Lauren Fletcher, a former engineer at NASA and his company BioCarbon Engineering hopes to address this by deploying drones to achieve industrial-scale reforestation that can plant 1bn trees a year without ever having to set foot on the ground.

The drones developed by the company can scout large areas, mapping the landscape and scanning for areas with the potential for reforestation. Once an area is judged suitable for restoration, the drones can hover a few metres off the ground and fire out germinated seeds covered in a nutritious hydrogel that encourages uptake rates.

While the plan isn't perfect, and the seeds will have a lower individual survival rate than with hand-planting, Fletcher estimates that with just two people operating a fleet of drones, the company will be able to plant almost 36,000 seeds a day at 15 per cent of the current cost.

Amin and Dr BenitsasHacked Xbox Controller Offers Solution for Parkinson's Sufferers

Scientists at Brunel University in London have developed a system for people living with Parkinson's that aims to counter two of the most common symptoms of the degenerative disease through the use of technology.

Using a hacked Xbox Kinect system, the solution hopes to help alleviate freezing of gait (FOG), where patients find their muscles freezing mid-stride, leaving them unable to move forward or causing them to fall over.

Previous research has shown that visual clues like lines on the floor can help "unfreeze" the muscles, but current solutions require patients to wear heavy equipment that projects these. By combining the Kinect motion-tracking technology with a ceiling-mounted laser, the solution can not only project prompt lines when it detects a FOG incident, but also trigger a video call if the system detects someone has fallen down.

"All the other systems require a patient to wear sensors and power packs where our solution is unobtrusive and covers a whole room," said Dr Konstantinos Banitsas, who led the project to develop the solution. "By mounting the laser guide marker on the ceiling it can provide the visual clues in any direction. And it is only activated when a FOG incident occurs instead of having to be worn constantly."

Modular Smartphone Cases Lets You Swap in Memory, Speakers and More



We've seen smartphone cases that introduce new features before, and Google's Project Ara has been hard at work on a modular phone, but Nexpaq aims to combine the strengths of both of these things, providing consumers with a smartphone case that can add a variety of different features, and can swap one for another as easily as plugging in a charger.

The device, which is currently seeking funding on Kickstarter, has 12 announced modules so far, including an amplified speaker, super LED flashlight, temperature and humidity reader, USB flash connector, laser pointer and even a breathalyser, and the company promises more to come.

The case which the various modules connect to includes a battery to not only power the new features, but boost existing battery life by 30 to 60 per cent, and will initially be available for iPhone 6, Samsung Galaxy S5 and S6 Edge. The modules can even be swapped between iOS and Android phones for users who have more than one phone, or want to exchange modules with friends.

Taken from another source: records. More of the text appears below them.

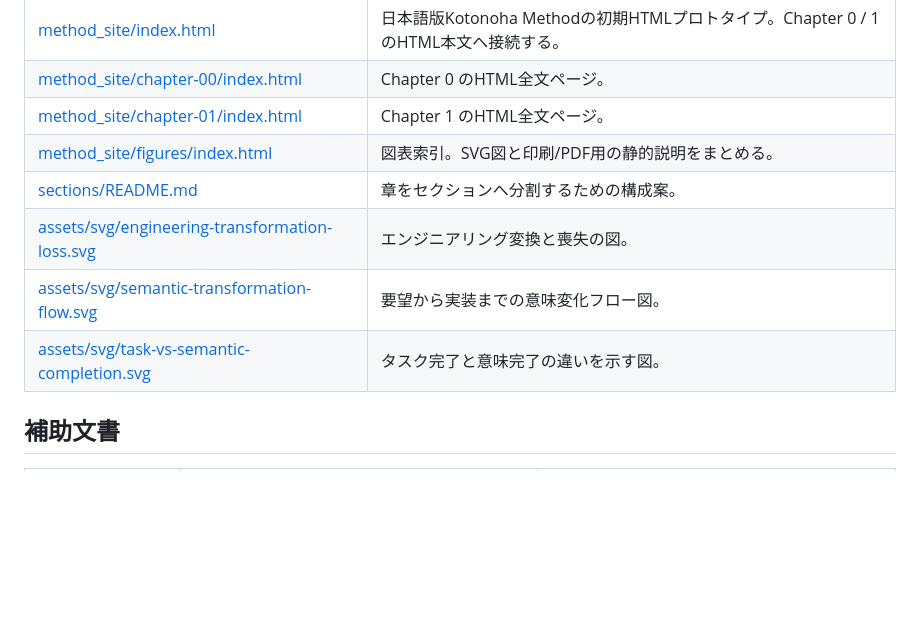
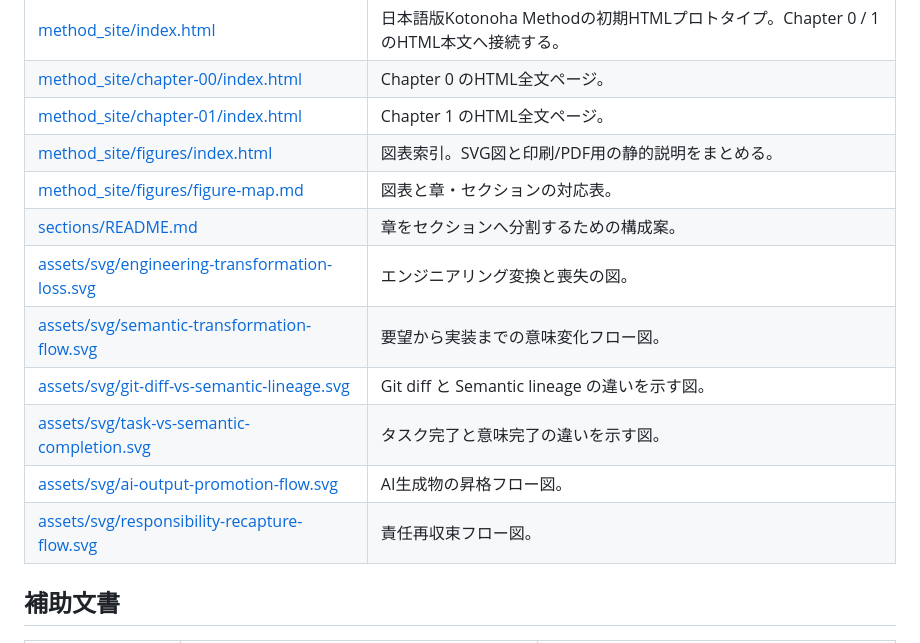
Before and after one commit to zyx-corporation/kotonoha-docs, a Markdown page: docs/method_ja/README.md, the part around the change. Drawn GitHub-style; blank space fills up the shorter version.

Commit message:
Add new figure links to Japanese Method README

```diff
--- a/docs/method_ja/README.md
+++ b/docs/method_ja/README.md
@@ -21,10 +21,14 @@
 | [method_site/chapter-00/index.html](method_site/chapter-00/index.html) | Chapter 0 のHTML全文ページ。 |
 | [method_site/chapter-01/index.html](method_site/chapter-01/index.html) | Chapter 1 のHTML全文ページ。 |
 | [method_site/figures/index.html](method_site/figures/index.html) | 図表索引。SVG図と印刷/PDF用の静的説明をまとめる。 |
+| [method_site/figures/figure-map.md](method_site/figures/figure-map.md) | 図表と章・セクションの対応表。 |
 | [sections/README.md](sections/README.md) | 章をセクションへ分割するための構成案。 |
 | [assets/svg/engineering-transformation-loss.svg](assets/svg/engineering-transformation-loss.svg) | エンジニアリング変換と喪失の図。 |
 | [assets/svg/semantic-transformation-flow.svg](assets/svg/semantic-transformation-flow.svg) | 要望から実装までの意味変化フロー図。 |
+| [assets/svg/git-diff-vs-semantic-lineage.svg](assets/svg/git-diff-vs-semantic-lineage.svg) | Git diff と Semantic lineage の違いを示す図。 |
 | [assets/svg/task-vs-semantic-completion.svg](assets/svg/task-vs-semantic-completion.svg) | タスク完了と意味完了の違いを示す図。 |
+| [assets/svg/ai-output-promotion-flow.svg](assets/svg/ai-output-promotion-flow.svg) | AI生成物の昇格フロー図。 |
+| [assets/svg/responsibility-recapture-flow.svg](assets/svg/responsibility-recapture-flow.svg) | 責任再収束フロー図。 |
 
 ## 補助文書
 
```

verona comboTinder-style App Lets Israelis and Palestinians Swipe Right for Peace

Ending the Israeli-Palestinian conflict? There's an app for that, apparently. Verona, a Tinder-style matchmaking app is hoping that it can help encourage a dialogue between residents of the two states, and possibly even lead to some romances blossoming between the two sides.

Users identify themselves as Israeli, Palestinian or other, complete a profile and can then browse other users, swiping right if they think the person is interesting. When mutual 'likes' occur, the app connects the users for a conversation, hoping to bridge the gap between the two populations and develop understanding between everyday people on both sides.

While the free Android app doesn't advertise itself as a romantic matchmaking app, but as a "fun way for Israelis and Palestinians to connect", the Tinder-style interface could well lead to some romantic liaisons between residents, as well as world peace.